### EXERCISE
Only one number is wanted here: how many lines of the data hold "year".

____

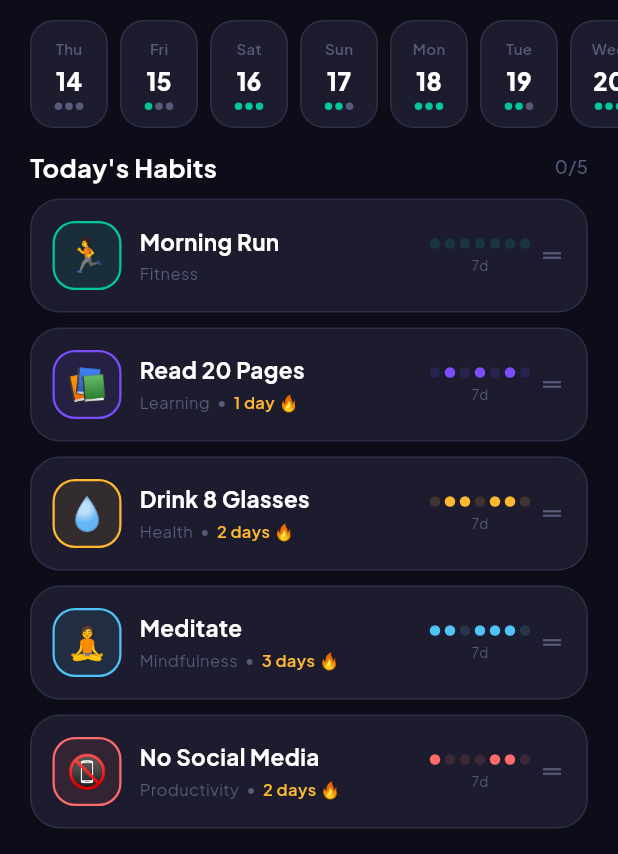
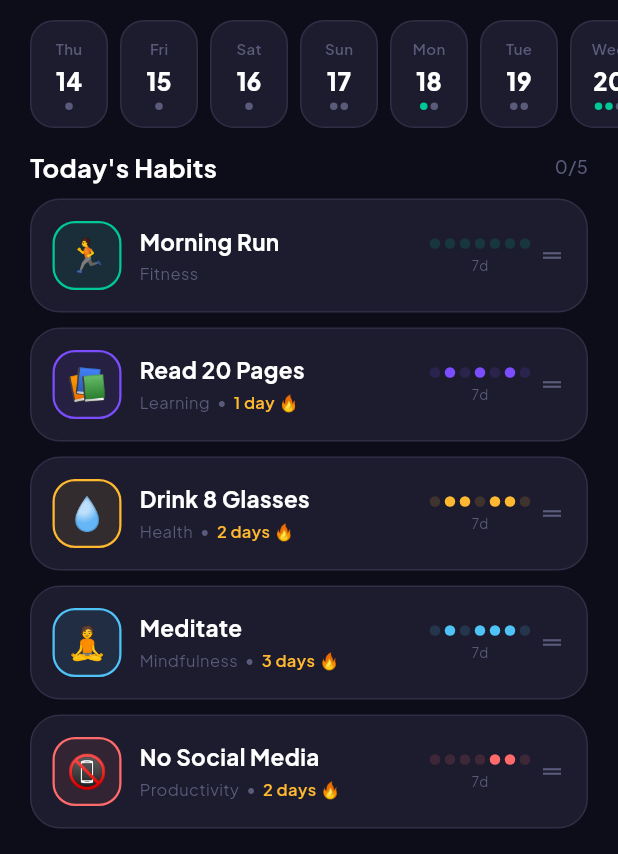
Before and after one commit to shreyadangar-dev/habitflow, a Flutter app: the HomeScreen screen opened directly, scrolled down 134 dp, on a phone screen of 412 x 824 dp. Shown: the part 250-1104 px from the top of the screen. Run offline on Flutter 3.47's test engine with Material 3 defaults, Android fonts, the phone set to English and light mode, and no system bars; drawn by our look-alikes of flutter_animate, percent_indicator; our stand-ins replace confetti, fl_chart, flutter_local_notifications, flutter_riverpod, google_fonts, hive and 4 more; accounts and stored records are empty.

Commit message:
HabitFlow v4 - all bugs fixed + enhancements

```diff
--- a/docs/version.json
+++ b/docs/version.json
@@ -1 +1 @@
-{"app_name":"habitflow","version":"3.0.0","build_number":"3","package_name":"habitflow"}
+{"app_name":"habitflow","version":"4.0.0","build_number":"4","package_name":"habitflow"}
--- a/lib/core/theme/theme.dart
+++ b/lib/core/theme/theme.dart
@@ -44,7 +44,7 @@ class AT {
         shape:RoundedRectangleBorder(borderRadius:BorderRadius.circular(16)),
         textStyle:GoogleFonts.plusJakartaSans(fontSize:15,fontWeight:FontWeight.w600))),
       switchTheme: SwitchThemeData(
-        thumbColor:WidgetStateProperty.resolveWith((s)=>s.contains(WidgetState.selected)?Colors.white:mu),
+        thumbColor:WidgetStateProperty.resolveWith((s)=>Colors.white),
         trackColor:WidgetStateProperty.resolveWith((s)=>s.contains(WidgetState.selected)?AC.primary:br)),
       dividerTheme: DividerThemeData(color:br,thickness:1),
       dialogTheme: DialogThemeData(backgroundColor:sf,shape:RoundedRectangleBorder(borderRadius:BorderRadius.circular(24))),
--- a/lib/data/models/habit_model.dart
+++ b/lib/data/models/habit_model.dart
@@ -17,22 +17,48 @@ class HabitModel extends HiveObject {
   @HiveField(12) late bool   reminderOn;
   @HiveField(13) late int    reminderHour;
   @HiveField(14) late int    reminderMinute;
+  // Enhancement #3: Quantitative tracking
+  @HiveField(15) late bool   isQuantitative;
+  @HiveField(16) late double targetValue;
+  @HiveField(17) late String unit;           // e.g. "glasses", "km", "minutes"
+  // Enhancement #2: Set-based lookup stored as list, converted on read
+  @HiveField(18) late Map<String, double> dailyValues; // date -> value achieved
 
   HabitModel({
-    required this.id, required this.name, required this.icon,
-    required this.colorIndex, required this.category, required this.frequency,
-    required this.createdAt, this.note = '', this.isArchived = false,
-    this.sortOrder = 0, this.reminderOn = false,
-    this.reminderHour = 8, this.reminderMinute = 0,
-    List<String>? completedDates, List<int>? customDays,
-  }) : completedDates = completedDates ?? [], customDays = customDays ?? [];
+    required this.id,
+    required this.name,
+    required this.icon,
+    required this.colorIndex,
+    required this.category,
+    required this.frequency,
+    required this.createdAt,
+    this.note = '',
+    this.isArchived = false,
+    this.sortOrder = 0,
+    this.reminderOn = false,
+    this.reminderHour = 8,
+    this.reminderMinute = 0,
+    this.isQuantitative = false,
+    this.targetValue = 1,
+    this.unit = 'times',
+    List<String>? completedDates,
+    List<int>? customDays,
+    Map<String, double>? dailyValues,
+  }) : completedDates = completedDates ?? [],
+       customDays = customDays ?? [],
+       dailyValues = dailyValues ?? {};
 
   String _fmt(DateTime d) =>
       '${d.year}-${d.month.toString().padLeft(2,'0')}-${d.day.toString().padLeft(2,'0')}';
 
-  bool isCompletedOn(DateTime d) => completedDates.contains(_fmt(d));
+  // Enhancement #2: Use Set for O(1) lookup
+  late final Set<String> _completedSet = completedDates.toSet();
 
+  // BUG FIX #1: habits only appear from createdAt onward
   bool isDueOn(DateTime d) {
+    final dayStart = DateTime(d.year, d.month, d.day);
+    final created  = DateTime(createdAt.year, createdAt.month, createdAt.day);
+    if (dayStart.isBefore(created)) return false; // ← key fix
     switch (frequency) {
       case 'Daily':       return true;
       case 'Weekdays':    return d.weekday <= 5;
@@ -44,55 +70,73 @@ class HabitModel extends HiveObject {
     }
   }
 
+  // Enhancement #2: O(1) set lookup
+  bool isCompletedOn(DateTime d) => _completedSet.contains(_fmt(d));
+
   void toggle(DateTime d) {
     final key = _fmt(d);
-    if (completedDates.contains(key)) completedDates.remove(key);
-    else completedDates.add(key);
+    if (_completedSet.contains(key)) {
+      _completedSet.remove(key);
+      completedDates.remove(key);
+    } else {
+      _completedSet.add(key);
+      completedDates.add(key);
+    }
     save();
   }
+
+  // Quantitative: log a value for a day
+  void logValue(DateTime d, double value) {
+    final key = _fmt(d);
+    dailyValues[key] = value;
+    if (value >= targetValue) {
+      if (!_completedSet.contains(key)) {
+        _completedSet.add(key);
+        completedDates.add(key);
+      }
+    } else {
+      _completedSet.remove(key);
+      completedDates.remove(key);
+    }
+    save();
+  }
+
+  double getValueFor(DateTime d) => dailyValues[_fmt(d)] ?? 0;
 
   int get currentStreak {
     int streak = 0;
     final now = DateTime.now();
     for (int i = 0; i < 365; i++) {
       final d = DateTime(now.year, now.month, now.day - i);
-      if (!isDueOn(d)) continue; // BUG FIX #3: skip non-due days
+      if (!isDueOn(d)) continue;
       if (isCompletedOn(d)) streak++;
       else if (i > 0) break;
     }
     return streak;
   }
 
-  // BUG FIX #3: longestStreak now skips non-due days
   int get longestStreak {
     if (completedDates.isEmpty) return 0;
     final dates = completedDates.map((s) => DateTime.parse(s)).toList()..sort();
     int best = 1, cur = 1;
     for (int i = 1; i < dates.length; i++) {
-      // Count days between completions, skipping non-due days
       final diff = dates[i].difference(dates[i-1]).inDays;
-      // Count non-due days between the two dates
-      int nonDueDays = 0;
+      int nonDue = 0;
       for (int j = 1; j < diff; j++) {
-        final between = dates[i-1].add(Duration(days: j));
-        if (!isDueOn(between)) nonDueDays++;
+        if (!isDueOn(dates[i-1].add(Duration(days: j)))) nonDue++;
       }
-      if (diff - nonDueDays == 1) {
-        cur++;
-        if (cur > best) best = cur;
-      } else {
-        cur = 1;
-      }
+      if (diff - nonDue == 1) { cur++; if (cur > best) best = cur; }
+      else cur = 1;
     }
     return best;
   }
 
-  int get totalCompletions => completedDates.length;
+  int    get totalCompletions => completedDates.length;
 
   double completionRate(int days) {
     int due = 0, done = 0;
     for (int i = 0; i < days; i++) {
-      final d = DateTime.now().subtract(Duration(days: i));
+      final d   = DateTime.now().subtract(Duration(days: i));
       final day = DateTime(d.year, d.month, d.day);
       if (isDueOn(day)) { due++; if (isCompletedOn(day)) done++; }
     }
@@ -104,23 +148,31 @@ class HabitModel extends HiveObject {
     return isCompletedOn(DateTime(d.year, d.month, d.day));
   });
 
-  // Export to JSON
   Map<String, dynamic> toJson() => {
     'id': id, 'name': name, 'icon': icon, 'colorIndex': colorIndex,
     'category': category, 'frequency': frequency,
-    'completedDates': completedDates, 'createdAt': createdAt.toIso8601String(),
-    'note': note, 'isArchived': isArchived, 'customDays': customDays,
-    'sortOrder': sortOrder,
+    'completedDates': completedDates,
+    'createdAt': createdAt.toIso8601String(),
+    'note': note, 'isArchived': isArchived,
+    'customDays': customDays, 'sortOrder': sortOrder,
+    'isQuantitative': isQuantitative,
+    'targetValue': targetValue, 'unit': unit,
+    'dailyValues': dailyValues,
   };
 
   static HabitModel fromJson(Map<String, dynamic> j) => HabitModel(
-    id: j['id'], name: j['name'], icon: j['icon'], colorIndex: j['colorIndex'],
-    category: j['category'], frequency: j['frequency'],
+    id: j['id'], name: j['name'], icon: j['icon'],
+    colorIndex: j['colorIndex'], category: j['category'],
+    frequency: j['frequency'],
     completedDates: (j['completedDates'] as List?)?.cast<String>() ?? [],
-    createdAt: DateTime.parse(j['createdAt']), note: j['note'] ?? '',
-    isArchived: j['isArchived'] ?? false,
+    createdAt: DateTime.parse(j['createdAt']),
+    note: j['note'] ?? '', isArchived: j['isArchived'] ?? false,
     customDays: (j['customDays'] as List?)?.cast<int>() ?? [],
     sortOrder: j['sortOrder'] ?? 0,
+    isQuantitative: j['isQuantitative'] ?? false,
+    targetValue: (j['targetValue'] ?? 1).toDouble(),
+    unit: j['unit'] ?? 'times',
+    dailyValues: (j['dailyValues'] as Map?)?.map((k,v) => MapEntry(k.toString(), (v as num).toDouble())) ?? {},
   );
 }
 
@@ -134,23 +186,34 @@ class HabitAdapter extends TypeAdapter<HabitModel> {
       id: f[0], name: f[1], icon: f[2], colorIndex: f[3],
       category: f[4], frequency: f[5],
       completedDates: (f[6] as List).cast<String>(),
-      createdAt: f[7], note: f[8] ?? '', isArchived: f[9] ?? false,
+      createdAt: f[7], note: f[8] ?? '',
+      isArchived: f[9] ?? false,
       customDays: f[10] != null ? (f[10] as List).cast<int>() : [],
       sortOrder: f[11] ?? 0,
       reminderOn: f[12] ?? false,
       reminderHour: f[13] ?? 8,
       reminderMinute: f[14] ?? 0,
+      isQuantitative: f[15] ?? false,
+      targetValue: f[16] != null ? (f[16] as num).toDouble() : 1.0,
+      unit: f[17] ?? 'times',
+      dailyValues: f[18] != null
+          ? (f[18] as Map).map((k,v) => MapEntry(k.toString(), (v as num).toDouble()))
+          : {},
     );
   }
   @override
   void write(BinaryWriter w, HabitModel o) => w
-    ..writeByte(15)
-    ..writeByte(0)..write(o.id)       ..writeByte(1)..write(o.name)
-    ..writeByte(2)..write(o.icon)     ..writeByte(3)..write(o.colorIndex)
-    ..writeByte(4)..write(o.category) ..writeByte(5)..write(o.frequency)
+    ..writeByte(19)
+    ..writeByte(0)..write(o.id)         ..writeByte(1)..write(o.name)
+    ..writeByte(2)..write(o.icon)       ..writeByte(3)..write(o.colorIndex)
+    ..writeByte(4)..write(o.category)   ..writeByte(5)..write(o.frequency)
     ..writeByte(6)..write(o.completedDates) ..writeByte(7)..write(o.createdAt)
-    ..writeByte(8)..write(o.note)     ..writeByte(9)..write(o.isArchived)
-    ..writeByte(10)..write(o.customDays) ..writeByte(11)..write(o.sortOrder)
-    ..writeByte(12)..write(o.reminderOn) ..writeByte(13)..write(o.reminderHour)
-    ..writeByte(14)..write(o.reminderMinute);
+    ..writeByte(8)..write(o.note)       ..writeByte(9)..write(o.isArchived)
+    ..writeByte(10)..write(o.customDays)..writeByte(11)..write(o.sortOrder)
+    ..writeByte(12)..write(o.reminderOn)..writeByte(13)..write(o.reminderHour)
+    ..writeByte(14)..write(o.reminderMinute)
+    ..writeByte(15)..write(o.isQuantitative)
+    ..writeByte(16)..write(o.targetValue)
+    ..writeByte(17)..write(o.unit)
+    ..writeByte(18)..write(o.dailyValues);
 }
--- a/lib/providers/providers.dart
+++ b/lib/providers/providers.dart
@@ -28,6 +28,7 @@ class HabitNotifier extends StateNotifier<List<HabitModel>> {
   Future<void> update(HabitModel h) async{await DB.save(h);_load();}
   Future<void> delete(String id) async{await DB.delete(id);_load();}
   Future<void> toggle(HabitModel h,DateTime d) async{h.toggle(d);_load();}
+  Future<void> logValue(HabitModel h,DateTime d,double v) async{h.logValue(d,v);_load();}
   Future<void> archive(HabitModel h) async{h.isArchived=true;await DB.save(h);_load();}
   Future<void> reorder(int oldIdx,int newIdx) async {
     final list=List<HabitModel>.from(state);
--- a/lib/screens/home/home_screen.dart
+++ b/lib/screens/home/home_screen.dart
@@ -17,6 +17,7 @@ import '../achievements/achievements_screen.dart';
 import '../journal/journal_screen.dart';
 import '../settings/settings_screen.dart';
 import '../detail/habit_detail_screen.dart';
+import '../archive/archive_screen.dart';
 
 class HomeScreen extends ConsumerStatefulWidget {
   const HomeScreen({super.key});
@@ -92,8 +93,8 @@ class _S extends ConsumerState<HomeScreen> {
                   key:Key(dueOnSel[i].id), index:i,
                   child:_HabitTile(
                     habit:dueOnSel[i], date:sel,
-                    onTap:()=>ref.read(habitProv.notifier).toggle(dueOnSel[i],sel),
-                    onDetail:()=>Navigator.push(context,MaterialPageRoute(builder:(_)=>HabitDetailScreen(habit:dueOnSel[i]))),
+                    onTap:()=>Navigator.push(context,MaterialPageRoute(builder:(_)=>HabitDetailScreen(habit:dueOnSel[i]))),
+                    onToggle:()=>ref.read(habitProv.notifier).toggle(dueOnSel[i],sel),
                   ).animate().fadeIn(delay:Duration(milliseconds:50*i)),
                 )),
           const SliverToBoxAdapter(child:SizedBox(height:100)),
@@ -218,15 +219,15 @@ class _DayDot extends ConsumerWidget {
 }
 
 class _HabitTile extends StatelessWidget {
-  final HabitModel habit; final DateTime date; final VoidCallback onTap, onDetail;
-  const _HabitTile({required this.habit,required this.date,required this.onTap,required this.onDetail});
+  final HabitModel habit; final DateTime date; final VoidCallback onTap, onToggle;
+  const _HabitTile({required this.habit,required this.date,required this.onTap,required this.onToggle});
   @override
   Widget build(BuildContext context){
     final color=AC.palette[habit.colorIndex%AC.palette.length];
     final done=habit.isCompletedOn(date);
     final streak=habit.currentStreak;
     return GestureDetector(
-      onLongPress:onDetail,
+      onTap:onTap,
       child:AnimatedContainer(duration:const Duration(milliseconds:250),
         margin:const EdgeInsets.symmetric(horizontal:20,vertical:5),
         padding:const EdgeInsets.all(14),
@@ -234,13 +235,13 @@ class _HabitTile extends StatelessWidget {
           borderRadius:BorderRadius.circular(20),
           border:Border.all(color:done?color.withOpacity(0.4):TH.border(context),width:done?1.5:1)),
         child:Row(children:[
-          GestureDetector(onTap:onTap,child:AnimatedContainer(duration:const Duration(milliseconds:250),
+          GestureDetector(onTap:onToggle,child:AnimatedContainer(duration:const Duration(milliseconds:250),
             width:46,height:46,
             decoration:BoxDecoration(color:done?color:color.withOpacity(0.1),borderRadius:BorderRadius.circular(15),
               border:Border.all(color:color,width:done?0:1.5)),
             child:Center(child:done?const Icon(Icons.check_rounded,color:Colors.white,size:22):Text(habit.icon,style:const TextStyle(fontSize:22))))),
           const SizedBox(width:12),
-          Expanded(child:GestureDetector(onTap:onDetail,child:Column(crossAxisAlignment:CrossAxisAlignment.start,children:[
+          Expanded(child:GestureDetector(onTap:onTap,child:Column(crossAxisAlignment:CrossAxisAlignment.start,children:[
             Text(habit.name,style:TextStyle(fontSize:15,fontWeight:FontWeight.w700,
               color:done?TH.sub(context):TH.text(context),decoration:done?TextDecoration.lineThrough:null)),
             const SizedBox(height:3),
@@ -250,6 +251,26 @@ class _HabitTile extends StatelessWidget {
                 Text(H.streakLabel(streak),style:const TextStyle(fontSize:11,color:AC.warning,fontWeight:FontWeight.w600))],
             ]),
           ]))),
+          // Quantitative stepper
+          if(habit.isQuantitative)
+            Column(mainAxisAlignment:MainAxisAlignment.center,children:[
+              Text('${habit.getValueFor(date).toStringAsFixed(0)}/${habit.targetValue.toStringAsFixed(0)}',
+                style:TextStyle(fontSize:11,fontWeight:FontWeight.w700,color:color)),
+              Text(habit.unit,style:TextStyle(fontSize:9,color:TH.muted(context))),
+              const SizedBox(height:4),
+              Row(children:[
+                GestureDetector(
+                  onTap:(){final v=(habit.getValueFor(date)-1).clamp(0.0,habit.targetValue*2);habit.logValue(date,v.toDouble());},
+                  child:Container(width:24,height:24,decoration:BoxDecoration(color:color.withOpacity(0.15),borderRadius:BorderRadius.circular(6)),
+                    child:Icon(Icons.remove,size:14,color:color))),
+                const SizedBox(width:4),
+                GestureDetector(
+                  onTap:(){final v=(habit.getValueFor(date)+1).clamp(0.0,habit.targetValue*2);habit.logValue(date,v.toDouble());},
+                  child:Container(width:24,height:24,decoration:BoxDecoration(color:color,borderRadius:BorderRadius.circular(6)),
+                    child:const Icon(Icons.add,size:14,color:Colors.white))),
+              ]),
+            ])
+          else
           // Mini 7-day track
           Column(mainAxisAlignment:MainAxisAlignment.center,children:[
             Row(children:List.generate(7,(i){
--- a/lib/screens/settings/settings_screen.dart
+++ b/lib/screens/settings/settings_screen.dart
@@ -7,6 +7,7 @@ import 'package:url_launcher/url_launcher.dart';
 import '../../core/theme/colors.dart';
 import '../../core/theme/theme.dart';
 import '../../data/db/db.dart';
+import '../archive/archive_screen.dart';
 import '../../providers/providers.dart';
 
 class SettingsScreen extends ConsumerWidget {
@@ -59,6 +60,11 @@ class SettingsScreen extends ConsumerWidget {
 
         // Enhancement #5: Backup & Restore
         SliverToBoxAdapter(child: _Sec('📦 Backup & Restore', [
+          _Tile(Iconsax.archive_1, AC.warning, 'Archived Habits',
+            'View, restore or delete archived habits',
+            onTap: () => Navigator.push(context, MaterialPageRoute(builder: (_) => const ArchiveScreen())),
+            trailing: Icon(Iconsax.arrow_right_3, color: TH.muted(context), size: 16)),
+          const Divider(height: 1),
           _Tile(Iconsax.export, AC.success, 'Export Data', 'Share your habits as JSON backup',
             onTap: () => _export(context),
             trailing: Icon(Iconsax.arrow_right_3, color: TH.muted(context), size: 16)),
--- a/pubspec.yaml
+++ b/pubspec.yaml
@@ -1,7 +1,7 @@
 name: habitflow
 description: HabitFlow - Build Better Habits Every Day
 publish_to: none
-version: 3.0.0+3
+version: 4.0.0+4
 
 environment:
   sdk: ">=3.1.0 <4.0.0"
```
Also changed, not shown: lib/screens/add_habit/add_habit_screen.dart (+41 -1 lines), lib/screens/archive/archive_screen.dart (added, +113 -0 lines), lib/screens/journal/journal_screen.dart (+11 -1 lines), 7 other files.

____

### ANSWER BOX
6